= What you have to do =
Write out the records again exactly and exclude the pictures.

= Supplied material =
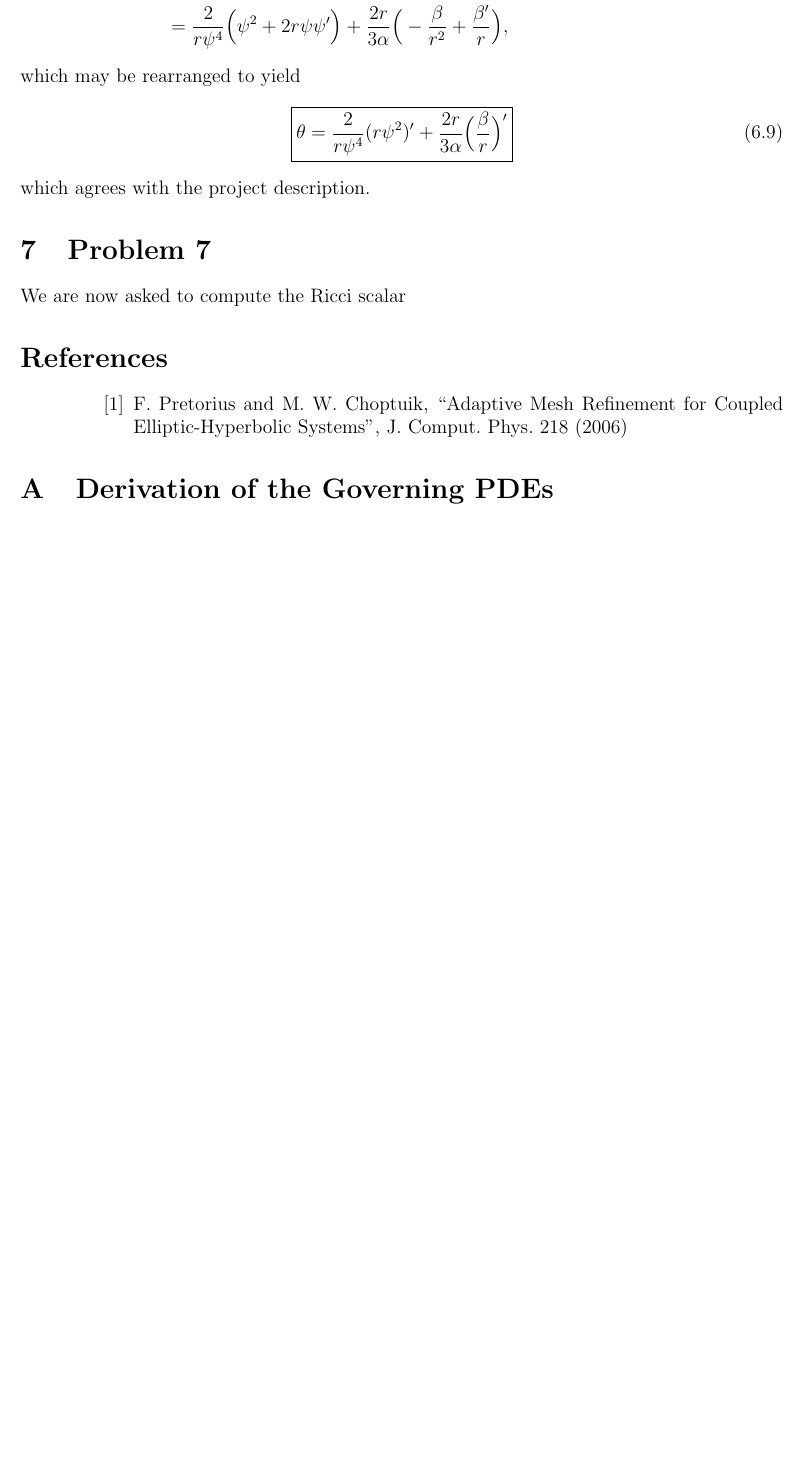
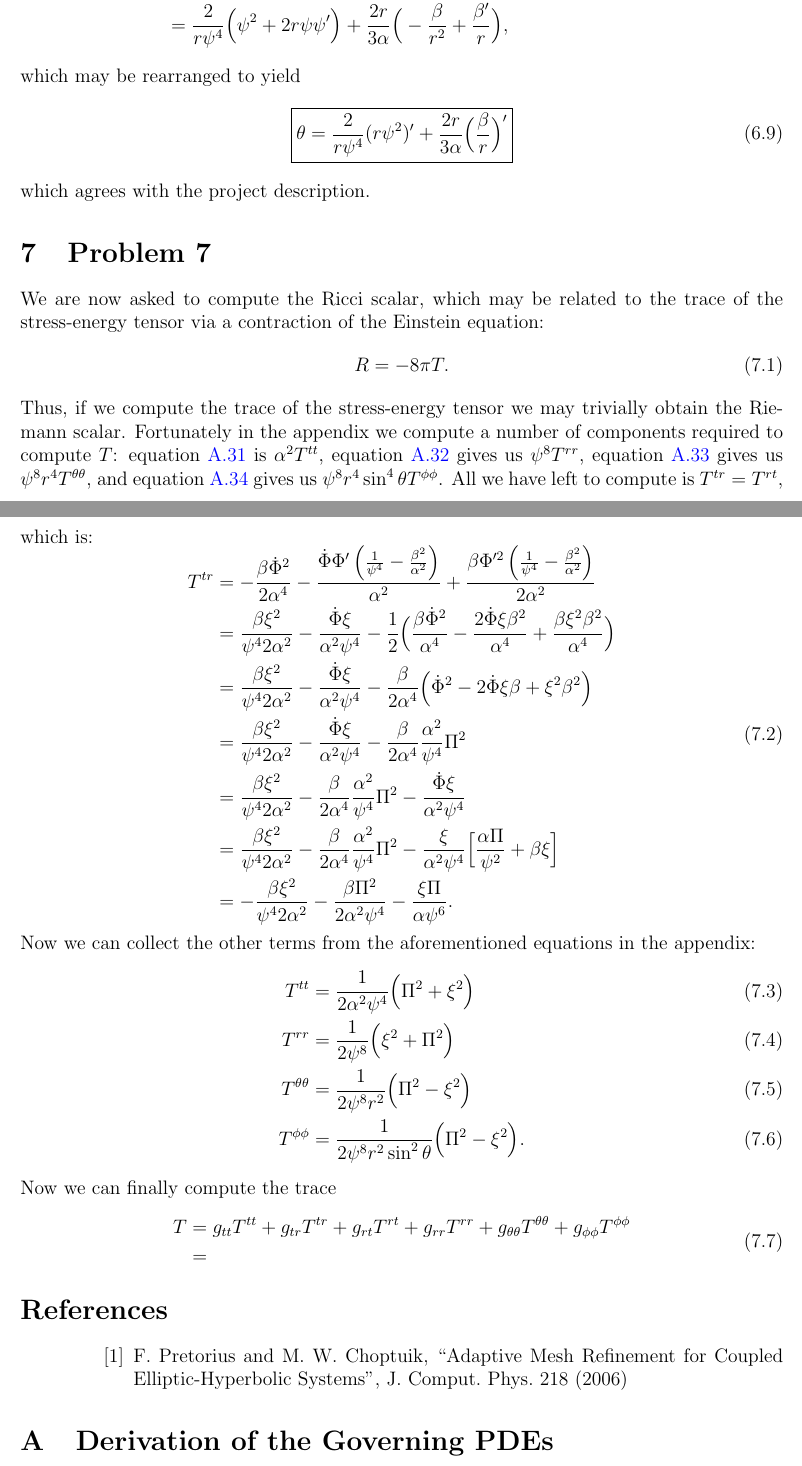
Before and after one commit to aapandy2/numerical_GR_practice_projects, a LaTeX document (Project 2/num_GR_project_2.tex): part of page 7 of 23 before the commit and two parts of pages 7 and 8 of 24 after it, the two joined at a grey line, cut so that both start at the same text, the shorter picture padded with empty space. Compiled offline with pdfLaTeX.

Commit message:
more minor updates to the writeup

```diff
--- a/Project 2/num_GR_project_2.tex
+++ b/Project 2/num_GR_project_2.tex
@@ -278,7 +278,37 @@ which may be rearranged to yield
 which agrees with the project description.
 
 \section{Problem 7}
-We are now asked to compute the Ricci scalar
+We are now asked to compute the Ricci scalar, which may be related to the trace of the stress-energy tensor via a contraction of the Einstein equation:
+\begin{equation}
+R = - 8 \pi T.
+\end{equation}
+Thus, if we compute the trace of the stress-energy tensor we may trivially obtain the Riemann scalar.  Fortunately in the appendix we compute a number of components required to compute $T$: equation \ref{eq:rho} is $\alpha^2 T^{tt}$, equation \ref{eq:S_rr} gives us $\psi^8 T^{rr}$, equation \ref{eq:S_thetatheta} gives us $\psi^8 r^4 T^{\theta \theta}$, and equation \ref{eq:S_phiphi} gives us $\psi^8 r^4 \sin^4 \theta T^{\phi \phi}$.  All we have left to compute is $T^{tr} = T^{rt}$, which is:
+\begin{equation}
+\begin{aligned}
+T^{tr} &= -\frac{\beta  \dot{\Phi}^2}{2 \alpha ^4}-\frac{\dot{\Phi} \Phi' \left(\frac{1}{\psi ^4}-\frac{\beta ^2}{\alpha ^2}\right)}{\alpha ^2}+\frac{\beta  \Phi'^2 \left(\frac{1}{\psi ^4}-\frac{\beta ^2}{\alpha ^2}\right)}{2 \alpha ^2} \\
+&= \frac{\beta  \xi^2}{\psi ^4 2 \alpha ^2} - \frac{\dot{\Phi} \xi}{\alpha^2 \psi ^4} - \frac{1}{2} \Big( \frac{\beta  \dot{\Phi}^2}{\alpha ^4} - \frac{2 \dot{\Phi} \xi \beta ^2}{\alpha ^4} + \frac{\beta  \xi^2 \beta ^2}{\alpha^4} \Big) \\
+&= \frac{\beta  \xi^2}{\psi ^4 2 \alpha ^2} - \frac{\dot{\Phi} \xi}{\alpha^2 \psi ^4} - \frac{\beta}{2 \alpha^4} \Big( \dot{\Phi}^2 - 2 \dot{\Phi} \xi \beta + \xi^2 \beta ^2 \Big) \\
+&= \frac{\beta  \xi^2}{\psi ^4 2 \alpha ^2} - \frac{\dot{\Phi} \xi}{\alpha^2 \psi ^4} - \frac{\beta}{2 \alpha^4} \frac{\alpha^2}{\psi^4} \Pi^2 \\
+&= \frac{\beta  \xi^2}{\psi ^4 2 \alpha ^2} - \frac{\beta}{2 \alpha^4} \frac{\alpha^2}{\psi^4} \Pi^2 - \frac{\dot{\Phi} \xi}{\alpha^2 \psi ^4} \\
+&= \frac{\beta  \xi^2}{\psi ^4 2 \alpha ^2} - \frac{\beta}{2 \alpha^4} \frac{\alpha^2}{\psi^4} \Pi^2 - \frac{\xi}{\alpha^2 \psi ^4} \Big[ \frac{\alpha \Pi}{\psi^2} + \beta \xi \Big] \\
+&= -\frac{\beta  \xi^2}{\psi ^4 2 \alpha ^2} - \frac{\beta \Pi^2}{2 \alpha^2 \psi^4} - \frac{\xi \Pi}{\alpha \psi^6}. \\
+\end{aligned}
+\end{equation}
+Now we can collect the other terms from the aforementioned equations in the appendix:
+\begin{align}
+T^{tt} &= \frac{1}{2 \alpha^2 \psi^{4}} \Big( \Pi^2 + \xi^2 \Big) \\
+T^{rr} &= \frac{1}{2 \psi^8} \Big( \xi^2 + \Pi^2 \Big) \\
+T^{\theta \theta} &= \frac{1}{2 \psi^8 r^2} \Big( \Pi^2 - \xi^2 \Big) \\
+T^{\phi \phi} &= \frac{1}{2 \psi^8 r^2 \sin^2 \theta} \Big( \Pi^2 - \xi^2 \Big).
+\end{align}
+Now we can finally compute the trace
+\begin{equation}
+\begin{aligned}
+T &= g_{tt} T^{tt} + g_{tr} T^{tr} + g_{rt} T^{rt} + g_{rr} T^{rr} + g_{\theta \theta} T^{\theta \theta} + g_{\phi \phi} T^{\phi \phi} \\
+&=
+\end{aligned}
+\end{equation}
+
 
 \begin{thebibliography}{widestlabel}
 	\bibitem{Pretorius06}
```
Also changed, not shown: Project 2/num_GR_project_2.pdf, Project 2/num_GR_project_2.tex (8 more changed lines).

= Completed task =
Before and after one commit to aapandy2/numerical_GR_practice_projects, a LaTeX document (Project 2/num_GR_project_2.tex): part of page 7 of 23 before the commit and two parts of pages 7 and 8 of 24 after it, the two joined at a grey line, cut so that both start at the same text, the shorter picture padded with empty space. Compiled offline with pdfLaTeX.

Commit message:
more minor updates to the writeup

```diff
--- a/Project 2/num_GR_project_2.tex
+++ b/Project 2/num_GR_project_2.tex
@@ -278,7 +278,37 @@ which may be rearranged to yield
 which agrees with the project description.
 
 \section{Problem 7}
-We are now asked to compute the Ricci scalar
+We are now asked to compute the Ricci scalar, which may be related to the trace of the stress-energy tensor via a contraction of the Einstein equation:
+\begin{equation}
+R = - 8 \pi T.
+\end{equation}
+Thus, if we compute the trace of the stress-energy tensor we may trivially obtain the Riemann scalar.  Fortunately in the appendix we compute a number of components required to compute $T$: equation \ref{eq:rho} is $\alpha^2 T^{tt}$, equation \ref{eq:S_rr} gives us $\psi^8 T^{rr}$, equation \ref{eq:S_thetatheta} gives us $\psi^8 r^4 T^{\theta \theta}$, and equation \ref{eq:S_phiphi} gives us $\psi^8 r^4 \sin^4 \theta T^{\phi \phi}$.  All we have left to compute is $T^{tr} = T^{rt}$, which is:
+\begin{equation}
+\begin{aligned}
+T^{tr} &= -\frac{\beta  \dot{\Phi}^2}{2 \alpha ^4}-\frac{\dot{\Phi} \Phi' \left(\frac{1}{\psi ^4}-\frac{\beta ^2}{\alpha ^2}\right)}{\alpha ^2}+\frac{\beta  \Phi'^2 \left(\frac{1}{\psi ^4}-\frac{\beta ^2}{\alpha ^2}\right)}{2 \alpha ^2} \\
+&= \frac{\beta  \xi^2}{\psi ^4 2 \alpha ^2} - \frac{\dot{\Phi} \xi}{\alpha^2 \psi ^4} - \frac{1}{2} \Big( \frac{\beta  \dot{\Phi}^2}{\alpha ^4} - \frac{2 \dot{\Phi} \xi \beta ^2}{\alpha ^4} + \frac{\beta  \xi^2 \beta ^2}{\alpha^4} \Big) \\
+&= \frac{\beta  \xi^2}{\psi ^4 2 \alpha ^2} - \frac{\dot{\Phi} \xi}{\alpha^2 \psi ^4} - \frac{\beta}{2 \alpha^4} \Big( \dot{\Phi}^2 - 2 \dot{\Phi} \xi \beta + \xi^2 \beta ^2 \Big) \\
+&= \frac{\beta  \xi^2}{\psi ^4 2 \alpha ^2} - \frac{\dot{\Phi} \xi}{\alpha^2 \psi ^4} - \frac{\beta}{2 \alpha^4} \frac{\alpha^2}{\psi^4} \Pi^2 \\
+&= \frac{\beta  \xi^2}{\psi ^4 2 \alpha ^2} - \frac{\beta}{2 \alpha^4} \frac{\alpha^2}{\psi^4} \Pi^2 - \frac{\dot{\Phi} \xi}{\alpha^2 \psi ^4} \\
+&= \frac{\beta  \xi^2}{\psi ^4 2 \alpha ^2} - \frac{\beta}{2 \alpha^4} \frac{\alpha^2}{\psi^4} \Pi^2 - \frac{\xi}{\alpha^2 \psi ^4} \Big[ \frac{\alpha \Pi}{\psi^2} + \beta \xi \Big] \\
+&= -\frac{\beta  \xi^2}{\psi ^4 2 \alpha ^2} - \frac{\beta \Pi^2}{2 \alpha^2 \psi^4} - \frac{\xi \Pi}{\alpha \psi^6}. \\
+\end{aligned}
+\end{equation}
+Now we can collect the other terms from the aforementioned equations in the appendix:
+\begin{align}
+T^{tt} &= \frac{1}{2 \alpha^2 \psi^{4}} \Big( \Pi^2 + \xi^2 \Big) \\
+T^{rr} &= \frac{1}{2 \psi^8} \Big( \xi^2 + \Pi^2 \Big) \\
+T^{\theta \theta} &= \frac{1}{2 \psi^8 r^2} \Big( \Pi^2 - \xi^2 \Big) \\
+T^{\phi \phi} &= \frac{1}{2 \psi^8 r^2 \sin^2 \theta} \Big( \Pi^2 - \xi^2 \Big).
+\end{align}
+Now we can finally compute the trace
+\begin{equation}
+\begin{aligned}
+T &= g_{tt} T^{tt} + g_{tr} T^{tr} + g_{rt} T^{rt} + g_{rr} T^{rr} + g_{\theta \theta} T^{\theta \theta} + g_{\phi \phi} T^{\phi \phi} \\
+&=
+\end{aligned}
+\end{equation}
+
 
 \begin{thebibliography}{widestlabel}
 	\bibitem{Pretorius06}
```
Also changed, not shown: Project 2/num_GR_project_2.pdf, Project 2/num_GR_project_2.tex (8 more changed lines).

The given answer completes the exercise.